When I was 9 years old, I got my first Commodore 64 for Christmas in 1990. It changed my life. During the mid 90s I discovered Creative Micro Designs and started buying as much hardware as I could afford. I ended up with numerous C64's C64c's, c128's, a couple of Vic-20's, a c128D and an SX-64. I also got a SuperCPU64 and SuperCPU128 both maxed out with 16megs of SuperRam. I got a Turbo232 and a 33.6Kbps modem and started surfing the web via a dialup shell account. My collection of great hardware kept growing to include a smartmouse, a RamLink, a CMD HD and a SID Symphony. I also acquired numerous Commodore disk drives, 1541's, 1541 II's, 1571's and a 1581.
I started to attend Commodore Expos in the United States in 1998 when I was 17 years old. I showed up with a C64 breadbin slung over my back on a guitar strap. I was in heaven. There were so many cool people and so much great activity going on. I started to dabble more seriously into programming in the late 90s. Shortly thereafter I got hold of an IDE64, and discovered that Jolz Maginnis from Australia was working on a preemptively multi–tasking Unix–like OS for the SuperCPU64, WiNGs (née JOS). I worked with him over IRC to help him debug the TCP/IP stack and my life changed again.
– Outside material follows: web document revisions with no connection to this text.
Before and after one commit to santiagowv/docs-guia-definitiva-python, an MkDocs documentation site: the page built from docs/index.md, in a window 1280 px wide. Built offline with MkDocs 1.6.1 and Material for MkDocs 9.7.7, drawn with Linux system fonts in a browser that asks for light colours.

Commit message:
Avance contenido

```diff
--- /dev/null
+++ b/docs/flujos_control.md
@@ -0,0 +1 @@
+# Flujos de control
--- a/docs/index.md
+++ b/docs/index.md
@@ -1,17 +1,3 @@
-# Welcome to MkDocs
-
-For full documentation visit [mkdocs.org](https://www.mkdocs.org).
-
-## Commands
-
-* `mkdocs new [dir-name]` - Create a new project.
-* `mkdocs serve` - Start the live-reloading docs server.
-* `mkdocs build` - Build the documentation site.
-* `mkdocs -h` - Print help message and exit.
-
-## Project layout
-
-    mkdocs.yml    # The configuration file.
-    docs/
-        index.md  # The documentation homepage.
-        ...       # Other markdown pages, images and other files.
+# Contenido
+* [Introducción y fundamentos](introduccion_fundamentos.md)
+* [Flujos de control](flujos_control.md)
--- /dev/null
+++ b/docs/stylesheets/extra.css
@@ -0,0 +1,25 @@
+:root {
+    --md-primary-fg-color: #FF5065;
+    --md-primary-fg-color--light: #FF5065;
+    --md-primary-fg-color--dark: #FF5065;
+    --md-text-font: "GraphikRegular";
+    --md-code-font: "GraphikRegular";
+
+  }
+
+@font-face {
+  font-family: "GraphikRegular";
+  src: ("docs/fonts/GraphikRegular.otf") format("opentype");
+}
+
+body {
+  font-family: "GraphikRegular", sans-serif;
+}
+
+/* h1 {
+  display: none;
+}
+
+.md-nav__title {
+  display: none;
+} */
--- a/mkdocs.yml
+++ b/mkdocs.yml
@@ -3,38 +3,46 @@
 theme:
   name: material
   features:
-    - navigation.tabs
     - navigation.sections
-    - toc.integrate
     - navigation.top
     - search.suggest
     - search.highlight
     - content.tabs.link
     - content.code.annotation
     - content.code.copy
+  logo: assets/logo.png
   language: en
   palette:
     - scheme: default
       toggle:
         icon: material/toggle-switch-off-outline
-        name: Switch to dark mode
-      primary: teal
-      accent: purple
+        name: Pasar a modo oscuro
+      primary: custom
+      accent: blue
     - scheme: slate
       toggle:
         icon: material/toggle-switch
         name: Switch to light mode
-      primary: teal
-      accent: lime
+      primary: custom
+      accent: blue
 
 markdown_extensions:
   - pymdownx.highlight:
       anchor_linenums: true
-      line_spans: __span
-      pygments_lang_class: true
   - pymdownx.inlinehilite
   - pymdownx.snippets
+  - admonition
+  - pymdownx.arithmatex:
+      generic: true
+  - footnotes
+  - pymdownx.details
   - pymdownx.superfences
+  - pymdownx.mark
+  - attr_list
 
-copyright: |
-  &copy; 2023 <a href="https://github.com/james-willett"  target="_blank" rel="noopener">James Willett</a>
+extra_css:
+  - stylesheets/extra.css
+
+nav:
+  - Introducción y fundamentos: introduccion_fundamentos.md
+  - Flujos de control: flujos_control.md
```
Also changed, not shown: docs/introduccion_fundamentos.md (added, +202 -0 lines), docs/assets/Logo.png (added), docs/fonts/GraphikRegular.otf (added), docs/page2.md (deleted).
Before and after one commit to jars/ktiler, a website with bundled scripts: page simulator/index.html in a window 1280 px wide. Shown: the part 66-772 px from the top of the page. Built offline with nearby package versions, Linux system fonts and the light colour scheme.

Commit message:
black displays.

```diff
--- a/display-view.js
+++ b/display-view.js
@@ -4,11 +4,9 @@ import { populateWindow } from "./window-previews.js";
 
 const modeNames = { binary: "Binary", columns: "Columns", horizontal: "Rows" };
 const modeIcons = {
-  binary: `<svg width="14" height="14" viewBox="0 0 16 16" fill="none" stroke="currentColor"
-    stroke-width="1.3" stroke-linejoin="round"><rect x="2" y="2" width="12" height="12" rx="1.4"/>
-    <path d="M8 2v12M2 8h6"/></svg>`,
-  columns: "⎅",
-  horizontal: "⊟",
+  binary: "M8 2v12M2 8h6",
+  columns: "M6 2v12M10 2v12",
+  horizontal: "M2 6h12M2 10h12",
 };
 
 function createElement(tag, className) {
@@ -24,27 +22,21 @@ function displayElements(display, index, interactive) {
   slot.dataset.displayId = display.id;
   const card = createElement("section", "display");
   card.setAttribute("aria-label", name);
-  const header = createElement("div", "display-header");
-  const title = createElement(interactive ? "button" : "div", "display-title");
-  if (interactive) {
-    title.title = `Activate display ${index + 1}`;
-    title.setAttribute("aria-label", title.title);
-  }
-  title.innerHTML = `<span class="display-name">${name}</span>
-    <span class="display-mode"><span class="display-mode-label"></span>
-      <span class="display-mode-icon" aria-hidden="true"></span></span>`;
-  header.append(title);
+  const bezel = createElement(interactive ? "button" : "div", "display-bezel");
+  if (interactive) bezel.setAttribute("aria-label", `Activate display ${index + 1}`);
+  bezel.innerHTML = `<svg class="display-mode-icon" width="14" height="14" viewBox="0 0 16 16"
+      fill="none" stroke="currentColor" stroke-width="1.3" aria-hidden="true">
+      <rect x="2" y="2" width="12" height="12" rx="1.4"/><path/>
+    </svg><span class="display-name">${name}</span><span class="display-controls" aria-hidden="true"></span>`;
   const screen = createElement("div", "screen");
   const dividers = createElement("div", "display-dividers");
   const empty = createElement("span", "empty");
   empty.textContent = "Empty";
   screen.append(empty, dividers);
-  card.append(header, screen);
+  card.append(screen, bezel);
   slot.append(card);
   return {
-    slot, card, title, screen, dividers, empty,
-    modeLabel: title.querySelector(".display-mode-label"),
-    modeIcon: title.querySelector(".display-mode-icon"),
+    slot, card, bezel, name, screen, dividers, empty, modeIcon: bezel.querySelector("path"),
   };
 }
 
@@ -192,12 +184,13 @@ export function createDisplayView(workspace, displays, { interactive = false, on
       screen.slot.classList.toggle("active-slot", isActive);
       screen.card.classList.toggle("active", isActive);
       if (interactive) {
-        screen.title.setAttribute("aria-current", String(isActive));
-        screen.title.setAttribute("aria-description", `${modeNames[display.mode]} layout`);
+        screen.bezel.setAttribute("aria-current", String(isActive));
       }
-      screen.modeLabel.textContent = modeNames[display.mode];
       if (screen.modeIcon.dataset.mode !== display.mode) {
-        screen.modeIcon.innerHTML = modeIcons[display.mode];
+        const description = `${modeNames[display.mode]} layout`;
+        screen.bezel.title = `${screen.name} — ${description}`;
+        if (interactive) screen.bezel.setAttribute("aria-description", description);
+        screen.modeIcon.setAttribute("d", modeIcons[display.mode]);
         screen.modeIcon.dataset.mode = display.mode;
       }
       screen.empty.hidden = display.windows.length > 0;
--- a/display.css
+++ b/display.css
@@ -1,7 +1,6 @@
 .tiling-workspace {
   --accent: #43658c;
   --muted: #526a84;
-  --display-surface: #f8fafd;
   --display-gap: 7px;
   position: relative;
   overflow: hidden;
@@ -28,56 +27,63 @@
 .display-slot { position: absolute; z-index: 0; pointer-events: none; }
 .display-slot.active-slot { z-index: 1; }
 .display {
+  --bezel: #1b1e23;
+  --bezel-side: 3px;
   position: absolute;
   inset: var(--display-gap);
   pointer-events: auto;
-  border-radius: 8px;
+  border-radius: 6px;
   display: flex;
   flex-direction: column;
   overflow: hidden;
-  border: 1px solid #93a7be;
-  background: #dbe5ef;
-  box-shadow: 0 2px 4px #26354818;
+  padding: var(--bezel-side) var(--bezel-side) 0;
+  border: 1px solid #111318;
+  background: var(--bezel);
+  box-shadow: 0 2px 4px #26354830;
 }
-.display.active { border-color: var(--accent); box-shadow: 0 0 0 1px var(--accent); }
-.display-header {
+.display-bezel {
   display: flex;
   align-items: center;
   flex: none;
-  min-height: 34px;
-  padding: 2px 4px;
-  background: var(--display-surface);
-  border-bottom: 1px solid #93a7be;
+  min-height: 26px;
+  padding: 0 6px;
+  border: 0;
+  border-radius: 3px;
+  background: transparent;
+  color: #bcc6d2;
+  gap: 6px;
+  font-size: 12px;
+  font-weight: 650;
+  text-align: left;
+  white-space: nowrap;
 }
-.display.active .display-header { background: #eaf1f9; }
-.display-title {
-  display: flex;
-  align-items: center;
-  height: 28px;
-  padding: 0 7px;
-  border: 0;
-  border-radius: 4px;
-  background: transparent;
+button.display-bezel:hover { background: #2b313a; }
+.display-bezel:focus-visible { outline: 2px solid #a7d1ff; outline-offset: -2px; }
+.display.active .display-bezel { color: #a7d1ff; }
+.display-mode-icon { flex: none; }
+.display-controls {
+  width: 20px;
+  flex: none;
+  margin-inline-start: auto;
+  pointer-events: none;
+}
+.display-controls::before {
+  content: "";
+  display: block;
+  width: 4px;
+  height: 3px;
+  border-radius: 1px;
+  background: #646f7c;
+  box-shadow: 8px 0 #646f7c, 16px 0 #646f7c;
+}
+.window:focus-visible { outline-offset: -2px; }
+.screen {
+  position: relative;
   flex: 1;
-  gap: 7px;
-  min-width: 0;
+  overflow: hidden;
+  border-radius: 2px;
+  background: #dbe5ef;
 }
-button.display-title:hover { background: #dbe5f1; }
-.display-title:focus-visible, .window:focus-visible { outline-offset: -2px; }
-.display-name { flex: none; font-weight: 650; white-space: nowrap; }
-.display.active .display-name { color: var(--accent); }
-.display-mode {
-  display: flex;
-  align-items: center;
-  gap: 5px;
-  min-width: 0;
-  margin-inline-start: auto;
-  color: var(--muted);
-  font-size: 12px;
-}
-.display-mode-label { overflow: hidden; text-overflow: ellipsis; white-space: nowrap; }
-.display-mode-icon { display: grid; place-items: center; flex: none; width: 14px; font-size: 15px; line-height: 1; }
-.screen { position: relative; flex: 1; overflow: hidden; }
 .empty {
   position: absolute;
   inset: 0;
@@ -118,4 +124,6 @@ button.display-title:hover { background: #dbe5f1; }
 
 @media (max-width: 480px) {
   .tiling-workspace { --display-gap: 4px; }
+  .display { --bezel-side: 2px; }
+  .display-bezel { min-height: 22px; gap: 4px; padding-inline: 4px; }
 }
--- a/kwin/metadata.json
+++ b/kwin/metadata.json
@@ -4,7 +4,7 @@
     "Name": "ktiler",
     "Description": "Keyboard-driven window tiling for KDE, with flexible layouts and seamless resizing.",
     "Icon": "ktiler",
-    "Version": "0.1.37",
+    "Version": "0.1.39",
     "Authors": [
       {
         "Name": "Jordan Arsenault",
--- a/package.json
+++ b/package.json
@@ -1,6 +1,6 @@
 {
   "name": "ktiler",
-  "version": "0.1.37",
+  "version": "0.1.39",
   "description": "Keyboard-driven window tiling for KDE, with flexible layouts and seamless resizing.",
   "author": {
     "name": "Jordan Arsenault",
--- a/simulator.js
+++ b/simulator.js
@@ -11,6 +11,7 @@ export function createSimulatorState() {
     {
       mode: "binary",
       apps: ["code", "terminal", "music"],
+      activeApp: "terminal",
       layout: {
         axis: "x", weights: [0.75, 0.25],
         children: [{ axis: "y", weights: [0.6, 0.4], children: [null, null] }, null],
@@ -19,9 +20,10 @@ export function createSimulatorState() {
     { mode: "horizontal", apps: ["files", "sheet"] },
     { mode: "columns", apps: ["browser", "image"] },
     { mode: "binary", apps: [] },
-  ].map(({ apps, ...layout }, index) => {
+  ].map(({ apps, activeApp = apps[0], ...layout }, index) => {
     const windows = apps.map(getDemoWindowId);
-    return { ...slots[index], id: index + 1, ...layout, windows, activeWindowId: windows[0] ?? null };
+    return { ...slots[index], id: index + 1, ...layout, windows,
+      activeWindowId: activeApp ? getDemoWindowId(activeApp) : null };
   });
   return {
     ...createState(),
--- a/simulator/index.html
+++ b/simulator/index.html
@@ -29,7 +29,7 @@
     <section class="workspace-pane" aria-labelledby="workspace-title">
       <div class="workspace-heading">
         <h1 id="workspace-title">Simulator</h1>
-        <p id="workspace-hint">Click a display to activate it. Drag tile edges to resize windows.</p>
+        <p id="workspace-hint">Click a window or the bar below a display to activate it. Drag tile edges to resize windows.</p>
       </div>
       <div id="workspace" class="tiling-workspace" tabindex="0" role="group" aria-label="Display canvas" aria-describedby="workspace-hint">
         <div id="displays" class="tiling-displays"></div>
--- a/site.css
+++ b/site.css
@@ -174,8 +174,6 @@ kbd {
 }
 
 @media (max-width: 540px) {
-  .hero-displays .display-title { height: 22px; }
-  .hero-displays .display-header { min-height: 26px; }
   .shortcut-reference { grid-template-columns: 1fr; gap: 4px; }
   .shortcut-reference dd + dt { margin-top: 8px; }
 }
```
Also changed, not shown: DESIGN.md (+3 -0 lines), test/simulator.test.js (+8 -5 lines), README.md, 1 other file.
With his tremendous help I taught myself to program in C, and began cross compiling WiNGs software on an iMac and FTPing it to my 64. I cut my teeth writing a bunch of software I had only ever dreamed of having on my C64 when I was kid. And I began to give presentations at Commodore Expos showing off such creations as a Movie player and SpiffyPaint, a multi–layer drawing program. It was a fun and glorious time of my life that I'll never forget.
Eventually CMD shut its doors, and the SuperCPU sadly became unavailable. We all grew up, got jobs and moved on with our lives. I packed up my equipment when I moved houses and I didn't have the time to pull it back out. I got married, moved again, and now I've got two children.
When I came back to the scene after 8 years away, I found a bustling community, full of life and energy, with many new projects to fill in the gaps where CMD had left off. A high speed RS232 adaptor and a 56K modem are no longer relevant to today's world. But now we have multiple ethernet adaptors, commercially available. The CMD HD, and RamLink seem woefully ancient, with bulky SCSI spinning harddisks, or 30 pin RAM simms. Instead SD card adaptors are now commercially available in sizes that make them much more useable. Plus they make exchanging data with a PC/Mac easier and faster than it ever was in the heyday.
The SuperCPU is not available. But there are lots of C64s and they need our love. So I have forced myself to get used to the feeling and the pace of 1Mhz again. It was hard to go back from 20Mhz, and even harder to go back from 2.5Ghz. But you do get used to it. What the C64 lacks right now, is a platform upon which to write network–based applications. That's what I want to write, but there is very little out there to help me do that. So, instead, I'm writing a simple single–tasking OS, that will provide the essentials to make it easier to write the apps I've got a creative itch to work on; network–oriented with a consistent mouse–based UI.
This site is about my work on C64 OS, but it's also about helping new and returning users get informed about what is out there, so that you too can live and love your Commodore 64.
I've spent and will continue to spend hundreds of hours working on C64 OS, the Buyer's Guide and the other content of this site. If you want to support my work and help make these projects a reality, please consider sending me a donation via PayPal. Thank you for your support!